Increases in T-Cell Antigen Responsiveness Precede Clinical Diabetes

WESTPORT, CT (Reuters Health) May 11 – Just as the number of autoantibodies increases before the appearance of clinical diabetes, so does the extent of T-cell responsiveness to islet cell proteins, according to a report in the April 15th issue of the Journal of Immunology.

Acquired recognition of self-determinants, a process called intermolecular antigen spreading, accompanies the development of a number of autoimmune diseases, the authors note. The phenomenon as it applies to T cells before the development of diabetes has not been explored previously.

Seven of the 25 subjects developed clinical diabetes, the authors report, and all but two of them showed increases in autoantibodies and became positive for all four autoantibodies measured. One subject was already positive for all four.

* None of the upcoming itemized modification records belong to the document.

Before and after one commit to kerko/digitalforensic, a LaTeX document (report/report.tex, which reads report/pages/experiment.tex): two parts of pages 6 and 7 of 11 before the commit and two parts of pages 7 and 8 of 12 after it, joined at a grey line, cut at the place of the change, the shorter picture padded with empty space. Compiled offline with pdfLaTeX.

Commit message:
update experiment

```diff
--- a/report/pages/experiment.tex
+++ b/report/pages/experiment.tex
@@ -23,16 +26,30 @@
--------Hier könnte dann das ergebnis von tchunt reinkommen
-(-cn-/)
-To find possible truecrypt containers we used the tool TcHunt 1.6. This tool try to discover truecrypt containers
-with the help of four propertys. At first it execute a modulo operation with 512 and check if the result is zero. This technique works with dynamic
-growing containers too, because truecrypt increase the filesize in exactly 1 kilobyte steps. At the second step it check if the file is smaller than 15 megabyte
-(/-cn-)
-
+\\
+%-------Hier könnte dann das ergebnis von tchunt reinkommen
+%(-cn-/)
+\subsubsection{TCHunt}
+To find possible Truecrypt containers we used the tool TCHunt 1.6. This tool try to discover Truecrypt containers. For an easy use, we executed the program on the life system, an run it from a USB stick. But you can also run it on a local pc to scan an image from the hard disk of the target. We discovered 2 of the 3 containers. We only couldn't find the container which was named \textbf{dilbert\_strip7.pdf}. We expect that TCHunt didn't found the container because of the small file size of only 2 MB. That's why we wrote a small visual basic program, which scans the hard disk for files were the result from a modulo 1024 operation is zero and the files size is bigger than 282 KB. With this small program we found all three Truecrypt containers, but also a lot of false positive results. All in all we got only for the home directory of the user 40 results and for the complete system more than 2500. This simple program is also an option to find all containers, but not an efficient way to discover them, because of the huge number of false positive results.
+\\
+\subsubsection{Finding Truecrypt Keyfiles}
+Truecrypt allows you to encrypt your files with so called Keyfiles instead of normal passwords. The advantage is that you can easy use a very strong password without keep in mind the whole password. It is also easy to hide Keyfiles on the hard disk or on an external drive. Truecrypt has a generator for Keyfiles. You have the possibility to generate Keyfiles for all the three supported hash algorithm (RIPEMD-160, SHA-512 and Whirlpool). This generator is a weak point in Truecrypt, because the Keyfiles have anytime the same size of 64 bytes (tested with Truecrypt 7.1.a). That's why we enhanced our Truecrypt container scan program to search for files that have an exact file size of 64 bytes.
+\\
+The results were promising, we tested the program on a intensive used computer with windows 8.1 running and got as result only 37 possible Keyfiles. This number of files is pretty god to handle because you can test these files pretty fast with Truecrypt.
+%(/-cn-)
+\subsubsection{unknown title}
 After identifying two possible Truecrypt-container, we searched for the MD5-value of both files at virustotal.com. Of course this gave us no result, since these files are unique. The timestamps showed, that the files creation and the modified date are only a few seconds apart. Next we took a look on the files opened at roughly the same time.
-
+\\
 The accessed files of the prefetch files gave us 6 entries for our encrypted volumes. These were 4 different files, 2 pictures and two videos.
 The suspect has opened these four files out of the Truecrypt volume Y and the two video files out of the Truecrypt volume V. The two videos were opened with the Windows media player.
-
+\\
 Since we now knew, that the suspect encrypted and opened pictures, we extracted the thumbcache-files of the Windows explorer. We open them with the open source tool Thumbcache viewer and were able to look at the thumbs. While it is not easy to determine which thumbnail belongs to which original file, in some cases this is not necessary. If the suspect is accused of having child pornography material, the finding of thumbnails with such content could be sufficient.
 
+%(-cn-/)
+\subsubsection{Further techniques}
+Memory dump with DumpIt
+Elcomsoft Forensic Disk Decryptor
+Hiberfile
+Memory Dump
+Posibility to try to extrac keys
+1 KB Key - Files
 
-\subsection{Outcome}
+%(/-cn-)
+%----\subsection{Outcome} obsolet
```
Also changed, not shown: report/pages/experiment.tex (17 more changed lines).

T-cell responsiveness to islet proteins also increased among six of the subjects who developed clinical type 1 diabetes, the results indicate. The seventh subject who developed diabetes was already reactive against all 18 proteins measured.

Nine of the 18 subjects who have not yet developed diabetes showed an increase in the number of autoantibodies, the researchers note.

“Our data strongly support the conclusion that intermolecular spreading of T-cell and antibody responses to islet proteins occurs during the preclinical period of type 1 diabetes,” the authors conclude.

“What we think happens,” Dr. Brooks-Worrell told Reuters Health, “is that some initially reactive T cells participate in the damage to the islet cells, releasing more antigens. More reactive T cells are recruited and more damage ensues, leading to clinical diabetes.”

“The recently completed Diabetes Prevention Trial should help us to determine whether we can prevent the antigen spreading and thereby prevent or delay the development of diabetes,” Dr. Brooks-Worrell said. Results from that study, she said, are due in June.

“Ultimately, we hope to be able to tease out how the body controls what we see as a struggle between regulatory and destructive processes that occurs in diabetes and other autoimmune diseases,” Dr. Brooks-Worrell concluded.

J Immunol 2001;166:5265-5270.